# Task instructions
How many lines in this data contain the string "news"? Reply with the number only.

══════════

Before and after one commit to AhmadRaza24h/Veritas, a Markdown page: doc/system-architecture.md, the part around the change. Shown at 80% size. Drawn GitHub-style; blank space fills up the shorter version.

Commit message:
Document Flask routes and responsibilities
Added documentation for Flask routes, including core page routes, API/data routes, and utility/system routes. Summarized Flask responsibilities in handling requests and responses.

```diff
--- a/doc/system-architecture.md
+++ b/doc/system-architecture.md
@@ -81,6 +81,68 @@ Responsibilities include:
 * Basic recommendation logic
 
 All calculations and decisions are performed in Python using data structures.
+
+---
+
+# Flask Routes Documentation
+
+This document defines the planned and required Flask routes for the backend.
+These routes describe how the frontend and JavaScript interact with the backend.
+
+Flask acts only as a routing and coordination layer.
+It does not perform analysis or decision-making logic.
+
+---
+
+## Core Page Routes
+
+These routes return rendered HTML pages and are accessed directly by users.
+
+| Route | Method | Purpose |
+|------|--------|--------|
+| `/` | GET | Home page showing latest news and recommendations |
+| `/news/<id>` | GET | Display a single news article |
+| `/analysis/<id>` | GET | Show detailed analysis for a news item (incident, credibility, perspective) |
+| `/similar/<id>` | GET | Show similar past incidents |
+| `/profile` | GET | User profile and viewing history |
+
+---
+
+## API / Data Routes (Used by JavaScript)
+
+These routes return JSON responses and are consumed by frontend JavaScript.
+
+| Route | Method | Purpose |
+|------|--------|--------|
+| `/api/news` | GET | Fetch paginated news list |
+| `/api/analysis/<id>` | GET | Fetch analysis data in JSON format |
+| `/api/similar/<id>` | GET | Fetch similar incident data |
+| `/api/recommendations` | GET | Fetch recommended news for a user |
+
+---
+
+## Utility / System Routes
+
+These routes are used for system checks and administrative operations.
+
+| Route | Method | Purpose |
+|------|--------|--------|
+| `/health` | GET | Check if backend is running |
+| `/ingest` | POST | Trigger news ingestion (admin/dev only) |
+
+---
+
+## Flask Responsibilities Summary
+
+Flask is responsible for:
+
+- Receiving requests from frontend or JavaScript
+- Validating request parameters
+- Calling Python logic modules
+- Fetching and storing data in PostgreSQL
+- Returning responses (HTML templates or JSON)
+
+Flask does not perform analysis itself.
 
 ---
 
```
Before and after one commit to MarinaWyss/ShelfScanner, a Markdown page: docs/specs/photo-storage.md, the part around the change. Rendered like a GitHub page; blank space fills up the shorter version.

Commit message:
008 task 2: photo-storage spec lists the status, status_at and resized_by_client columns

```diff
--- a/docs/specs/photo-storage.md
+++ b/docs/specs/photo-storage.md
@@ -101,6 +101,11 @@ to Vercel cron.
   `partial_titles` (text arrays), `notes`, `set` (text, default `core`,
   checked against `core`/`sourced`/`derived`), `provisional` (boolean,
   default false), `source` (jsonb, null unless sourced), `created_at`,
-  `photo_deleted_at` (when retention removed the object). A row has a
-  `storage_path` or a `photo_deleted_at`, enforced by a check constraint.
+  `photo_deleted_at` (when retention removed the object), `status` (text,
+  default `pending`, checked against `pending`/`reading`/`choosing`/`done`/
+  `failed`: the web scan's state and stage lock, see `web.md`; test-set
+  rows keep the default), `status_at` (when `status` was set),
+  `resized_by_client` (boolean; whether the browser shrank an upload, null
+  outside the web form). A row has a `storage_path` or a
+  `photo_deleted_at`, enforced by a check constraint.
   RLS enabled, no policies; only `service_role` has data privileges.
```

══════════

# Problem solution
6